This past spring I finally dismantled (by hand and hammer) an old fence that had fallen long before my arrival.  If you’ve been following along from the beginning, you know that I don’t always do things in a conventional manner.  Most of the time that’s because I’m unaware of the conventional manner in the first place; some of the time it’s because I work with what little know how I possess in matters new to me.  Take for instance the fence.  I’m not allowed to use a chainsaw, so that was not an option; although I’m not sure a chainsaw would be the best choice for dismantling a fence; an indoor Christmas tree, yes; I can attest to that.   This was going to be a board-by-board operation, no doubt about it.   And so every day I would go out with my trusty hammer and remove several boards until that great day when they were all dislodged.I stacked them by the tool shed and spent my free time contemplating how I might reuse them.  (Do you see the continuing theme from my last post?)   That’s when Sub-Birdbia came to mind.   I gathered up old jewelry, small back splash tiles, limbs, keys, rocks and sea glass to spiff them up.    I finished several spec houses a couple of weeks ago and wanted to share them with you.

I’ve added some close up shots so you can better see what we here at Sub-Birdbia call Upgrades.   Who can say no to a dragon over the door?A bejeweled entry way says, “You work hard.  You deserve the best nest!”  Or perhaps it’s that rustic cabin in the woods feel that beckons you.  Check out these windows.  Tell me they don’t say, “Throw a log on the fire.” (But not too close to your eggs.)Or maybe you’re the meditative type (this rules out crows and woodpeckers).  How about your very own babbling brook running through the front yard and a labyrinth over the door. There’s no place like Om.   

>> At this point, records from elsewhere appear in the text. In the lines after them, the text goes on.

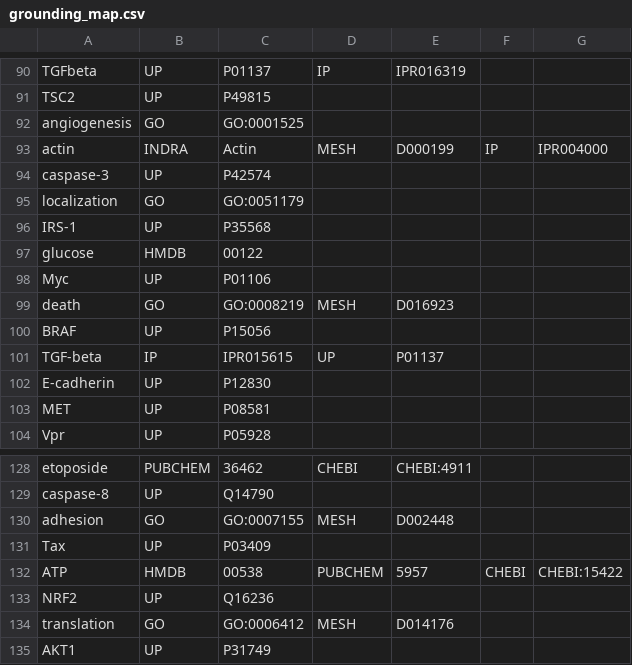
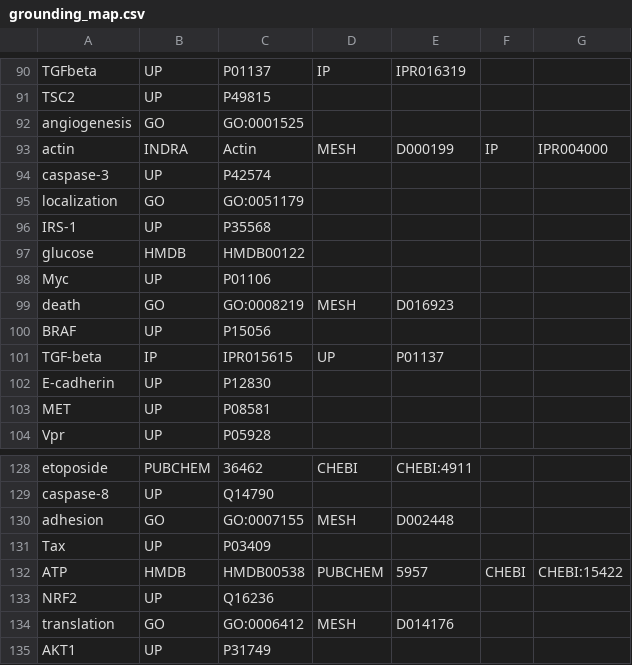
Before and after one commit to johnbachman/famplex, a CSV file: grounding_map.csv, drawn as a sheet; only a part is shown, gaps mark what is left out.

Commit message:
Fix missing HMDB ID prefixes

```diff
--- a/grounding_map.csv
+++ b/grounding_map.csv
@@ -96,3 +96,3 @@ localization,GO,GO:0051179,,,,
 IRS-1,UP,P35568,,,,
-glucose,HMDB,00122,,,,
+glucose,HMDB,HMDB00122,,,,
 Myc,UP,P01106,,,,
@@ -131,3 +131,3 @@ adhesion,GO,GO:0007155,MESH,D002448,,
 Tax,UP,P03409,,,,
-ATP,HMDB,00538,PUBCHEM,5957,CHEBI,CHEBI:15422
+ATP,HMDB,HMDB00538,PUBCHEM,5957,CHEBI,CHEBI:15422
 NRF2,UP,Q16236,,,,
```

I just realized I started pitching my spec houses as if birds were reading my blog.  Must be time to go into town again.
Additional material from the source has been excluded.